We have been living in Spain for about 2 weeks now, and we have developed our sea legs, so to speak. It’s been a busy few days. On Thursday we had a culture presentation on Spanish foods; on Friday it was Spanish cooking lessons (see the video below). Later on Friday we went to a Spanish ballet that included all sorts of music and dance, including flamenco dancing and music, complete with castanets. 

Today, Saturday we took the train  out to Cordoba, a truly beautiful city. That trip included a trip to the “Mosque-Cathedral of Cordoba”.  Formerly built as an Islamic Mosque when the Moors conquered sections of Andalusia, it is also known as the Mezquita and as the Great Mosque of Cordoba. 

Later it was converted to a Catholic Cathedral when Andalusia was recaptured by Christians. It was then named the Cathedral of our Lady of the Assumption. Lots of the architecture of Andalusia reflects the long periods during which the province was under Christian or Muslim rule. Some photos from our trips are below. 

Cooking Class in Seville
Roman Bridge in Cordoba
Across the Street from the Station
Near the Cordoba Train Station
Inside The Great Mosque
Grounds of the Great Mosque
Courtyard of the Great Mosque

JFB

Jerez de La Frontera

The weekend arrived, marking the start of our second week in Spain. Since we didn’t have any classes, we took a train ride of about an hour out to Jerez de La Frontera.  Jerez is the famous for its Sherry as well as its flamenco dancers and musicians. The flamenco shows tend to start late—some start in the early morning hours—so we didn’t make any of them this time around. 

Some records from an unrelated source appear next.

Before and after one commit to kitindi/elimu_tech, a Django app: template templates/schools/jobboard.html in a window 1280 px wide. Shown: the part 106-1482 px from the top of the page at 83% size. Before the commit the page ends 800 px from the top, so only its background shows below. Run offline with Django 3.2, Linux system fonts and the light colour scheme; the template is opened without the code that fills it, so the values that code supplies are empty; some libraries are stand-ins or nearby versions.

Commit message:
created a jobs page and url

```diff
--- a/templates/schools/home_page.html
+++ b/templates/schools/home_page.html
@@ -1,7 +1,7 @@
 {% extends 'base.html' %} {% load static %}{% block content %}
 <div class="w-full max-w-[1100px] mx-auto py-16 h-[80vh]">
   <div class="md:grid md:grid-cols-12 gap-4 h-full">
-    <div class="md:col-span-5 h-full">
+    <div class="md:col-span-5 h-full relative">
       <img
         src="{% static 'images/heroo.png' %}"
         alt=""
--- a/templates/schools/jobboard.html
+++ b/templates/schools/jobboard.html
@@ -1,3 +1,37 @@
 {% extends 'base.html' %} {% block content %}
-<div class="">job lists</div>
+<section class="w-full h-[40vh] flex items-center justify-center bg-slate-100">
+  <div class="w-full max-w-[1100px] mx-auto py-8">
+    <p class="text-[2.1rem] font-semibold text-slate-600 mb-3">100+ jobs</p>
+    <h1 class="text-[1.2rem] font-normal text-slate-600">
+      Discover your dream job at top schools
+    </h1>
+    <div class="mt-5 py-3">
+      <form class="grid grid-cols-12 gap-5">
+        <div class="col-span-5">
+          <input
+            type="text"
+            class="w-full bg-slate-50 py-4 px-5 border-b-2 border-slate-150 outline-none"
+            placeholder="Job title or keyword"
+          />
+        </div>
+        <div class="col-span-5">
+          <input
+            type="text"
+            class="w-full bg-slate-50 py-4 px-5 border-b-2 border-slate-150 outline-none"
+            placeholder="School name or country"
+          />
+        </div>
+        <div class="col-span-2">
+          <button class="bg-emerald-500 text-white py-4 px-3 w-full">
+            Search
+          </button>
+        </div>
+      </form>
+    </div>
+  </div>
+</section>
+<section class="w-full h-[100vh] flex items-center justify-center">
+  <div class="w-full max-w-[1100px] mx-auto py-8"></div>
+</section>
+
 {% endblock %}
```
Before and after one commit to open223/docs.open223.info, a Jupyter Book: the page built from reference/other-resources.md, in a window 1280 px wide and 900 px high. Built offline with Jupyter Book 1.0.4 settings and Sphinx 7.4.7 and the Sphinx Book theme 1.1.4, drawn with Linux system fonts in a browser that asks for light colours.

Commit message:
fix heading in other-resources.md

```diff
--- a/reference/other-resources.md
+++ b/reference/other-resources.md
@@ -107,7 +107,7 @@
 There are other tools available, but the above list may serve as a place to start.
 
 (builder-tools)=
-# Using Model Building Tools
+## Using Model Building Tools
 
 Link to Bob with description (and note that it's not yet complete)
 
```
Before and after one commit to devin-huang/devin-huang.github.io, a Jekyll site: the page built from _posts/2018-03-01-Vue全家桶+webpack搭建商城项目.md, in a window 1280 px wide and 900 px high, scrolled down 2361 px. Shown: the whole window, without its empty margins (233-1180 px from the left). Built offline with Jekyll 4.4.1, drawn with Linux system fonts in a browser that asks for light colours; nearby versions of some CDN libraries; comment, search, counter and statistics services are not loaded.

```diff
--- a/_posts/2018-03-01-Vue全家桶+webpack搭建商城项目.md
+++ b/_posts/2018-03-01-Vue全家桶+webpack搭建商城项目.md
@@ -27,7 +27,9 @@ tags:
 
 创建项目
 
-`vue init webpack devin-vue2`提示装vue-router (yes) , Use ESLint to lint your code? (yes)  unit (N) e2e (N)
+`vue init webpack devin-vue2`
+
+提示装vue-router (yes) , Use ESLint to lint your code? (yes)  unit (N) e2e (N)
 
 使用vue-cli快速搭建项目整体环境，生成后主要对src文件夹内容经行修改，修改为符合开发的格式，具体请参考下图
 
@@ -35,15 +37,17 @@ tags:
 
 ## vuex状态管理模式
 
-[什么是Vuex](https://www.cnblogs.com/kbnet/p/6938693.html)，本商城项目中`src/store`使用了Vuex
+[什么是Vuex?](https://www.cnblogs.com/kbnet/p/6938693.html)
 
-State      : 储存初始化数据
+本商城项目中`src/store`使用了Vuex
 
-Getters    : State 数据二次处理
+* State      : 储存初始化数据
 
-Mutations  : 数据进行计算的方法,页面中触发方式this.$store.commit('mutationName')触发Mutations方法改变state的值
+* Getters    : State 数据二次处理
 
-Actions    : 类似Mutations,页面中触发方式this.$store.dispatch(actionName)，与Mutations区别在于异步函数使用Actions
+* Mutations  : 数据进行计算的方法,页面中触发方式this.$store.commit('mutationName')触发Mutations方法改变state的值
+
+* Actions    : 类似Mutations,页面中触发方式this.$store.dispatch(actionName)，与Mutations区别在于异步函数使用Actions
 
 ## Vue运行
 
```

We did get some photos of what turned out to be a charming and beautiful town. A few are below. 

Jerez Train Station
A wide angle photo taken in Jerez de La Frontera
Jerez, Andalusia, Spain–May 21, 2022. A wide angle photo of an outdoor market where patrons are also dining in Jerez, Spain.
Jerez, Andalusia, Spain–May 21, 2022. A wide angle photo looking down a curved side street in Jerez, Spain.

JFB